In her photographic series, Miriam Böhm (born 1972) shows complex and varied compositions of objects between two- and three-dimensionality that cause picture surfaces to appear as constructed spaces.
In »Blindfell«, Nadja Bournonville (born 1983) addresses the possibilities of visual perception. The viewer’s gaze meets with the staged loss of sight of her figures, who reveal a different, unusual form of interior view.
Since the early 1970s, Jürgen Klauke (born 1943) has been experimenting with self-portrayal, staging his body as a surface for the projection of various models of identity and gender – a radical gesture with which he still questions society’s conventional ideals.
The title of »Stalemates« by Patricia Köllges (born 1971) refers to the deadlock between the protagonists of her photographs and the position of the viewer. With minimal gestures and modified clothes, ›the living sculptures‹ on a plinth expose the constructed nature of identity.
»Pegel« (Level) by Tilmann Peschel (born 1976) shows images of a heavily fragmented body between figuration and abstraction. The level of the white liquid surrounding the sitter determines the degree to which individual body parts and limbs are visible.
The video installation »Black Hole« by Johanna Reich (born 1977), part of a larger work entitled »The Presence of Absence«, stages the visual merging of the protagonist with her surroundings, which appear as an abstract backdrop.
The animated film »50.000 Scans« by Benjamin Verhoeven (born 1990) consists of scanned moving images.

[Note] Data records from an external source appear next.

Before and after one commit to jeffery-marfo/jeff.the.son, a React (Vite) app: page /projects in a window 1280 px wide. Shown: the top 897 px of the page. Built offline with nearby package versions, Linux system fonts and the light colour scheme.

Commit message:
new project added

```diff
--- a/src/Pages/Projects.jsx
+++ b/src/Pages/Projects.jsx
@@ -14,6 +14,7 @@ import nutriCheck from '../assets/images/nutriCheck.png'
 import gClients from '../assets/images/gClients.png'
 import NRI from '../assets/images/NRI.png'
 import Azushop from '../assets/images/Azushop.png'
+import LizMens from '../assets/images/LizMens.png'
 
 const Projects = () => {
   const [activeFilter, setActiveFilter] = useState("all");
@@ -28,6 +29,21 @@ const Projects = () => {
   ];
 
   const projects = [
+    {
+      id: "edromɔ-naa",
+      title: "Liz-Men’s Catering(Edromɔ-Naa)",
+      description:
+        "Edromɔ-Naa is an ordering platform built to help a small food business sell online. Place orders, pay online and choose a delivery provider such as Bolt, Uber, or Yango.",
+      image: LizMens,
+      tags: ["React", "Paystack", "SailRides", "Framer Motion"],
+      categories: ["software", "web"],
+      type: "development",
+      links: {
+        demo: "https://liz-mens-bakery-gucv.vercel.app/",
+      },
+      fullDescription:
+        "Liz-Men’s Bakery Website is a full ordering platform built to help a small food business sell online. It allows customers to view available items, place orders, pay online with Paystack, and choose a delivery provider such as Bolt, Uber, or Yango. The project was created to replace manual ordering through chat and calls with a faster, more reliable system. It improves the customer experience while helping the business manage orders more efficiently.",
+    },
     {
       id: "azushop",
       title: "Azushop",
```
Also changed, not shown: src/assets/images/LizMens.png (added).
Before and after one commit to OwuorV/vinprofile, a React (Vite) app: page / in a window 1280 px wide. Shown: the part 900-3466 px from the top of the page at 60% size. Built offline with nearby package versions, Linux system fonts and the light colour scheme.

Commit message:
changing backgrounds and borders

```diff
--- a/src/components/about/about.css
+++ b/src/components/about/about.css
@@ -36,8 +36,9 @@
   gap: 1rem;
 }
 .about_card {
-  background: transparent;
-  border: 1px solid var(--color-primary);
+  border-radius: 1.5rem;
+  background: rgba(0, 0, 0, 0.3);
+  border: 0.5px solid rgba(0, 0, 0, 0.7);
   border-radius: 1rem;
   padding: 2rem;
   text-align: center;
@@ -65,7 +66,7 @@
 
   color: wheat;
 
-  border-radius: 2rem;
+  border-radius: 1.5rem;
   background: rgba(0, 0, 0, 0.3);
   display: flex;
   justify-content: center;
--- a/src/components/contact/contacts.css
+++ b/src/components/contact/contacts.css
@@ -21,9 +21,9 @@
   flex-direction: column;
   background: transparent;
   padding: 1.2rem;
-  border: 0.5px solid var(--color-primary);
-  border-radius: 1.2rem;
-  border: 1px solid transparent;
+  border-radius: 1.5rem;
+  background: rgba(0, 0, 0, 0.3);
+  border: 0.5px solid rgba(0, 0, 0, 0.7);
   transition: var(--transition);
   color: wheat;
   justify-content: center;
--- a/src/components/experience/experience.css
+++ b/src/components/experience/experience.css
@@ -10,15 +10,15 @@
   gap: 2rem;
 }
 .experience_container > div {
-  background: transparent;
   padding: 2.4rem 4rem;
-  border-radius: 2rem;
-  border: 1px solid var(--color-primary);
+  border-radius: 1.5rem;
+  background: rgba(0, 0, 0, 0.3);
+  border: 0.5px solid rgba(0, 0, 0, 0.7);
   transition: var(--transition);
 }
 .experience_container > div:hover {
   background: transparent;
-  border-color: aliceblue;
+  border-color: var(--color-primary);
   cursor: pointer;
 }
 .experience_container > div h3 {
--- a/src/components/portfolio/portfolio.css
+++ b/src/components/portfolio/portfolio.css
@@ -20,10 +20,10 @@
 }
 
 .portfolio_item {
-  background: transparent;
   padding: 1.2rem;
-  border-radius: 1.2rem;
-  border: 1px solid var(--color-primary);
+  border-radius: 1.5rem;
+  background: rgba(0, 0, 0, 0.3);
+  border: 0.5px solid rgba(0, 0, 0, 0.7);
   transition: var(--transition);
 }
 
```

By unmasking technical procedures and traces, it underlines the manipulative dimension of time and human body movement in the image.
Tamara Lorenz (born 1972) studied under Jürgen Klauke at the Academy of Media Arts in Cologne. She sees photography as a concentrated spatial medium that brings together performance, painting, drawing and sculpture.